Last summer, while serving as a prison chaplain in a maximum-security penitentiary in Indiana, I found myself pressed up against the “inner scrolls” of men whose life histories, like Levinas’s teaching, and unlike the acts for which they were tried, defied obvious demarcation between guilt and innocence. I encountered men who had committed violent crimes in the stupor of drugs, or during a psychotic episode, or after absorbing inconceivable rape, abuse and poverty over an extended period of time. I did not meet the cold-blooded sniper of the news nor the hardened, professional crook of the movies, but rather confused and broken people born into crushing circumstances, stamped on by life and well positioned for wrong turns.

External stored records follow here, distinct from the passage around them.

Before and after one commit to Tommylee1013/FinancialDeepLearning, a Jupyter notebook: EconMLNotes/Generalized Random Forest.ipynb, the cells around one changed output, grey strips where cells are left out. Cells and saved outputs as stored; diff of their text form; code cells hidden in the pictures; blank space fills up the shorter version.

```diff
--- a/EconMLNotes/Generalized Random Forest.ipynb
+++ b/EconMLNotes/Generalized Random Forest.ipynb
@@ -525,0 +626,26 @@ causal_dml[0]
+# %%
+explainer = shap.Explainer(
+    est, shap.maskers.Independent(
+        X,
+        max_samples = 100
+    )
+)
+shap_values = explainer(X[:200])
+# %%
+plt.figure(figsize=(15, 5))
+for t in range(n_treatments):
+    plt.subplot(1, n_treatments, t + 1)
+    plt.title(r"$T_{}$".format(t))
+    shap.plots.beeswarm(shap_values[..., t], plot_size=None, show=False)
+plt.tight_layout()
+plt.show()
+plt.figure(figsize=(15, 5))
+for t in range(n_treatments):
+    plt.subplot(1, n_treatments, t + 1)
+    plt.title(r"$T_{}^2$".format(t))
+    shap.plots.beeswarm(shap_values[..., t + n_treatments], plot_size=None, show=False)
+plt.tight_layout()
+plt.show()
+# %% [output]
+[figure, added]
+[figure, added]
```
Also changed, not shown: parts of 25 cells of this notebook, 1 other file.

The command to build cities of refuge would not have us exonerate these men, nor excuse their behavior. But this mitzvah does charge us to avoid the temptation of unforgiving vengeance, and bring mercy and understanding even to those who have brought harm.

Melissa Weintraub is a rabbinical student at the Jewish Theological Seminary of America.

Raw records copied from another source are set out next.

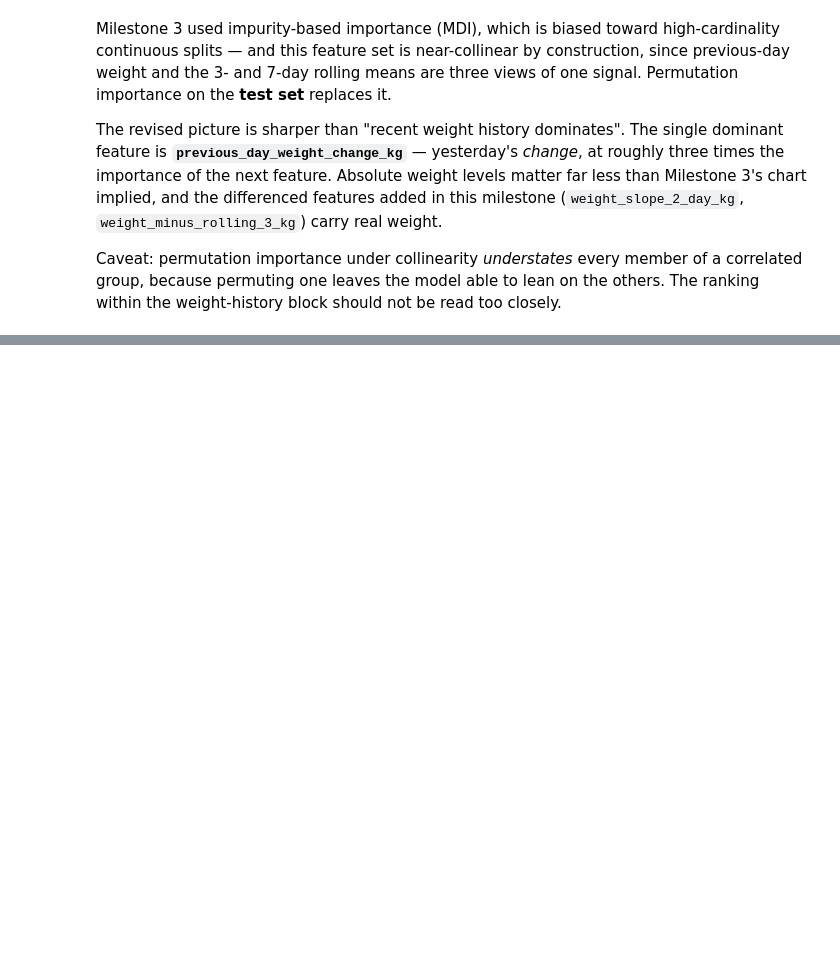
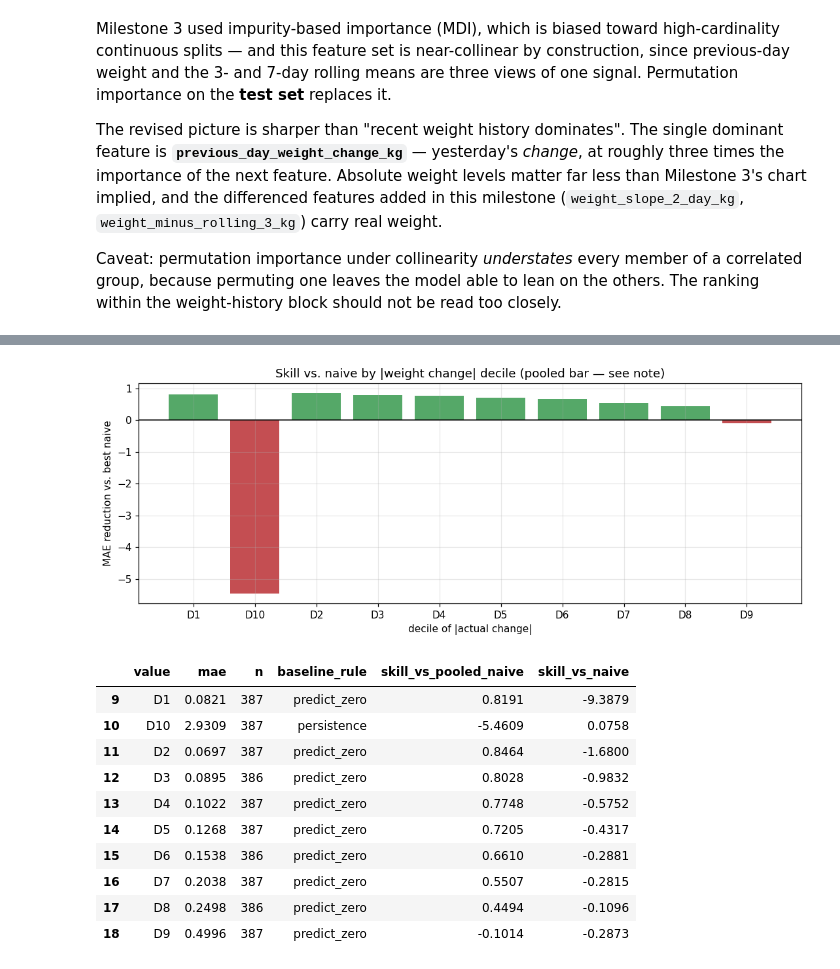
Before and after one commit to stephfn/honey-yield-predictive-model, a Jupyter notebook: Milestone_4.ipynb, the cells around one changed output, grey strips where cells are left out. Saved outputs shown, nothing was run; the diff lists cells and outputs as text; code cells hidden in the pictures; blank space fills up the shorter version.

```diff
--- a/Milestone_4.ipynb
+++ b/Milestone_4.ipynb
@@ -802 +771,25 @@ reported per fold and per season rather than pooled.
+# %%
+decile = segmented[segmented.segment == "weight_change_decile"].sort_values("value")
+fig, ax = plt.subplots(figsize=(10, 4))
+colors = ["#55a868" if s > 0 else "#c44e52" for s in decile.skill_vs_pooled_naive]
+ax.bar(decile.value, decile.skill_vs_pooled_naive, color=colors)
+ax.axhline(0, color="black", linewidth=1)
+ax.set(title="Skill vs. naive by |weight change| decile (pooled bar — see note)",
+       xlabel="decile of |actual change|", ylabel="MAE reduction vs. best naive")
+plt.tight_layout(); plt.show()
+display(decile[["value", "mae", "n", "baseline_rule",
+                "skill_vs_pooled_naive", "skill_vs_naive"]].round(4))
+# %% [output]
+[figure, added]
+|  | value | mae | n | baseline_rule | skill_vs_pooled_naive | skill_vs_naive |
+| 9 | D1 | 0.0821 | 387 | predict_zero | 0.8191 | -9.3879 |
+| 10 | D10 | 2.9309 | 387 | persistence | -5.4609 | 0.0758 |
+| 11 | D2 | 0.0697 | 387 | predict_zero | 0.8464 | -1.6800 |
+| 12 | D3 | 0.0895 | 386 | predict_zero | 0.8028 | -0.9832 |
+| 13 | D4 | 0.1022 | 387 | predict_zero | 0.7748 | -0.5752 |
+| 14 | D5 | 0.1268 | 387 | predict_zero | 0.7205 | -0.4317 |
+| 15 | D6 | 0.1538 | 386 | predict_zero | 0.6610 | -0.2881 |
+| 16 | D7 | 0.2038 | 387 | predict_zero | 0.5507 | -0.2815 |
+| 17 | D8 | 0.2498 | 386 | predict_zero | 0.4494 | -0.1096 |
+| 18 | D9 | 0.4996 | 387 | predict_zero | -0.1014 | -0.2873 |
 # %% [markdown]
```
Also changed, not shown: parts of 14 cells of this notebook, 44 other files.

Find us on Facebook!
  • "I’ve never bought illegal drugs, but I imagine a small-time drug deal to feel a bit like buying hummus underground in Brooklyn."
  • We try to show things that get less exposed to the public here. We don’t look to document things that are nice or that people would like. We don’t try to show this place as a beautiful place.”
  • A new Gallup poll shows that only 25% of Americans under 35 support the war in #Gaza. Does this statistic worry you?
  • “You will stomp us into the dirt,” is how her mother responded to Anya Ulinich’s new tragicomic graphic novel. Paul Berger has a more open view of ‘Lena Finkle’s Magic Barrel." What do you think?
  • PHOTOS: Hundreds of protesters marched through lower Manhattan yesterday demanding an end to American support for Israel’s operation in #Gaza.
  • Does #Hamas have to lose for there to be peace? Read the latest analysis by J.J. Goldberg.
  • This is what the rockets over Israel and Gaza look like from space:
  • "Israel should not let captives languish or corpses rot. It should do everything in its power to recover people and bodies. Jewish law places a premium on pidyon shvuyim, “the redemption of captives,” and proper burial. But not when the price will lead to more death and more kidnappings." Do you agree?
  • Slate.com's Allison Benedikt wrote that Taglit-Birthright Israel is partly to blame for the death of American IDF volunteer Max Steinberg. This is why she's wrong:
  • Israeli soldiers want you to buy them socks. And snacks. And backpacks. And underwear. And pizza. So claim dozens of fundraising campaigns launched by American Jewish and Israeli charities since the start of the current wave of crisis and conflict in Israel and Gaza.
  • The sign reads: “Dogs are allowed in this establishment but Zionists are not under any circumstances.”
  • Is Twitter Israel's new worst enemy?
  • More than 50 former Israeli soldiers have refused to serve in the current ground operation in #Gaza.
  • "My wife and I are both half-Jewish. Both of us very much felt and feel American first and Jewish second. We are currently debating whether we should send our daughter to a Jewish pre-K and kindergarten program or to a public one. Pros? Give her a Jewish community and identity that she could build on throughout her life. Cons? Costs a lot of money; She will enter school with the idea that being Jewish makes her different somehow instead of something that you do after or in addition to regular school. Maybe a Shabbat sing-along would be enough?"
  • Undeterred by the conflict, 24 Jews participated in the first ever Jewish National Fund— JDate singles trip to Israel. Translation: Jews age 30 to 45 travelled to Israel to get it on in the sun, with a side of hummus.
  • from-cache

Would you like to receive updates about new stories?




















We will not share your e-mail address or other personal information.

Already subscribed? Manage your subscription.